i would like to retro fit my 1800's barn with a living roof.... is this possible, my concern is the weight of soil and plants. has anyone done this?
You need to give WAY more details. Rafter material, spacing, roof deck material, roof pitch, amount of rainfall, etc.
I have seen very few barns that could take that kind of load or had a roof pitch that really would work. Most are better served being guttered for rainwater harvesting.
Growing up, the neighbor built a rainwater catchment off his barn (UNHEARD of in that day) and then pumped it up to the roof and ran soaker hose over the peak. Running the water over the roof made the animals MUCH more comfortable during the summer.
"You must be the change you want to see in the world." "First they ignore you, then they laugh at you, then they fight you, then you win." --Mahatma Gandhi
"Preach the Gospel always, and if necessary, use words." --Francis of Assisi.
"Family farms work when the whole family works the farm." -- Adam Klaus
Tyler could well be right but many buildings, including barns, of that period (and earlier) here in the UK were originally designed to support a thatch roof which represents a fairly significant weight - admittedly, this might not be the case with your barn John. You might be able to get away with a very thin substrate on the roof but that would probably limit you to having sedums up there. Here's a list of weights for different depth substrates taken from 'the DIY Guide to Green & Living Roofs' by Dusty Gedge and John Little (highly recommended):
Loads of various green roof systems:
*Sedum blanket [20mm] 55 kg/m2
*Sedum blanket [40mm] 80-90 kg/m2
*Substrate based system [80mm] 120 kg/m2
*Substrate based system [100-120mm] 140-170 kg/m2
*These are ball park figures based on commercial systems
That'll be wet weight. Dusty Gedge has started recommending a substrate depth of 160mm where possible or, even better, a substrate of varying depths in order to create a more diverse range of habitats. You'd obviously have to determine what load your barn could take and work from there. Might need a structural engineer I guess. Plants are a bit easier, especially on a roof with a deeper substrate - the deeper the substrate the more stuff will survive up there.

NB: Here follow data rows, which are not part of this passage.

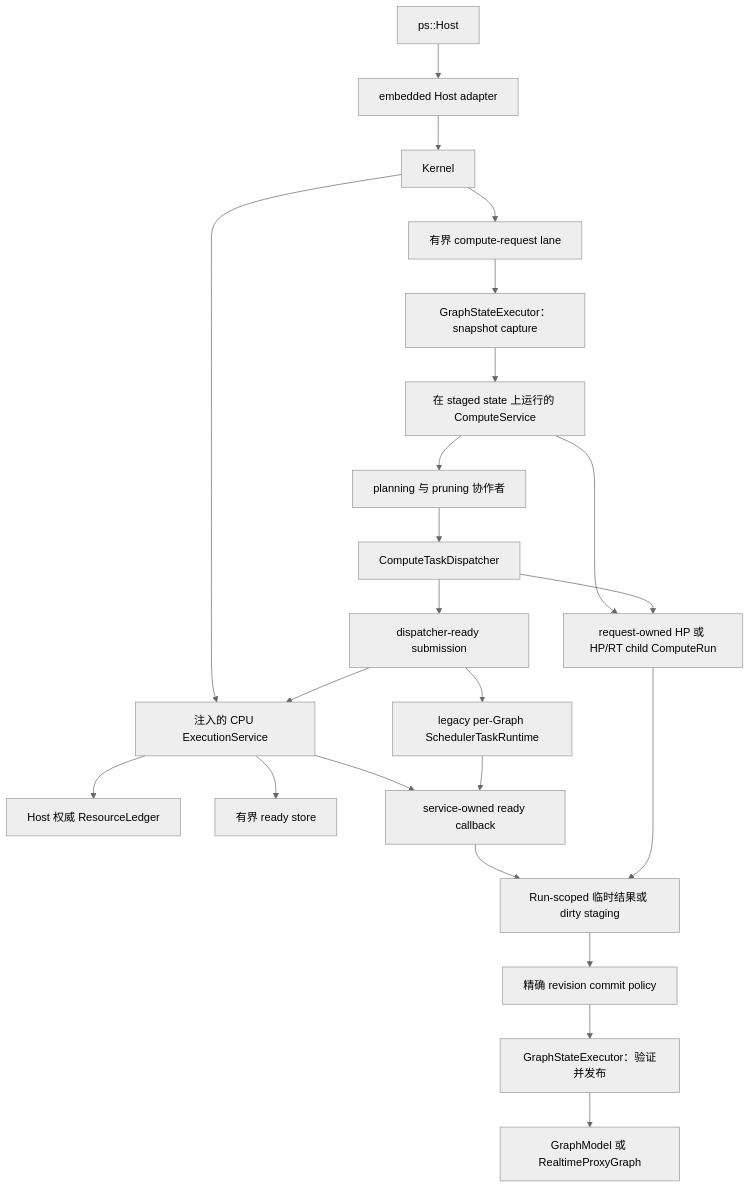
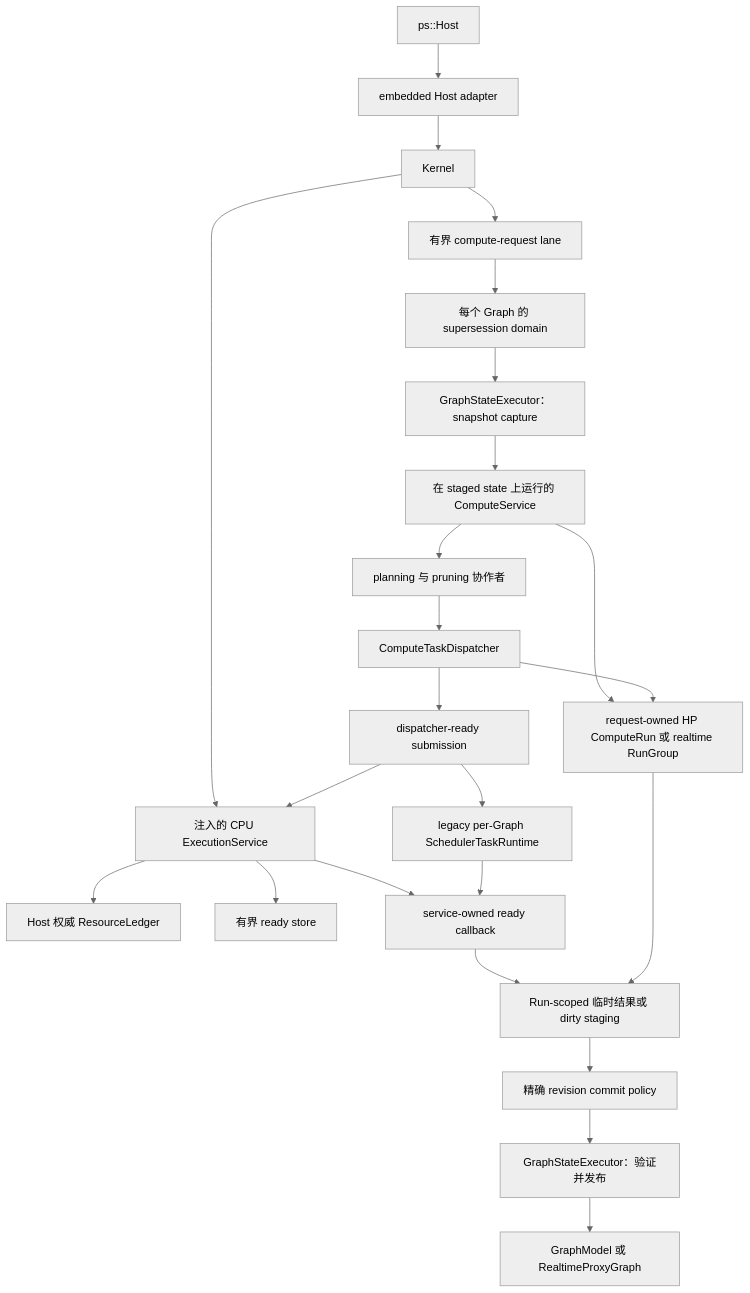
Before and after one commit to kevin-zf1123/photospider: the diagram in docs/kernel-architecture/zh/Compute-Boundaries.zh.md, drawn with Mermaid (neutral theme). The commit also changed other lines of this file and 26 other files, not shown here.

````diff
--- a/docs/kernel-architecture/zh/Compute-Boundaries.zh.md
+++ b/docs/kernel-architecture/zh/Compute-Boundaries.zh.md
@@ -20,25 +20,26 @@
 ```mermaid
 flowchart TD
   HOST["ps::Host"] --> ADAPTER["embedded Host adapter"]
   ADAPTER --> KERNEL["Kernel"]
   KERNEL --> EXEC["注入的 CPU ExecutionService"]
   EXEC --> LEDGER["Host 权威 ResourceLedger"]
   EXEC --> STORE["有界 ready store"]
   KERNEL --> REQUEST["有界 compute-request lane"]
-  REQUEST --> CAPTURE["GraphStateExecutor：snapshot capture"]
+  REQUEST --> DOMAIN["每个 Graph 的 supersession domain"]
+  DOMAIN --> CAPTURE["GraphStateExecutor：snapshot capture"]
   CAPTURE --> SERVICE["在 staged state 上运行的 ComputeService"]
-  SERVICE --> RUN["request-owned HP 或 HP/RT child ComputeRun"]
+  SERVICE --> RUN["request-owned HP ComputeRun 或 realtime RunGroup"]
   SERVICE --> PLAN["planning 与 pruning 协作者"]
   PLAN --> DISPATCH["ComputeTaskDispatcher"]
   DISPATCH --> RUN
   DISPATCH --> READY["dispatcher-ready submission"]
   READY --> EXEC
   READY --> RUNTIME["legacy per-Graph SchedulerTaskRuntime"]
   EXEC --> CALLBACK["service-owned ready callback"]
   RUNTIME --> CALLBACK
   CALLBACK --> TEMP["Run-scoped 临时结果或 dirty staging"]
   RUN --> TEMP
   TEMP --> COMMIT["精确 revision commit policy"]
   COMMIT --> PUBLISH["GraphStateExecutor：验证并发布"]
   PUBLISH --> GRAPH["GraphModel 或 RealtimeProxyGraph"]
 ```
````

"A society grows great when old men plant trees whose shade they know they shall never sit in."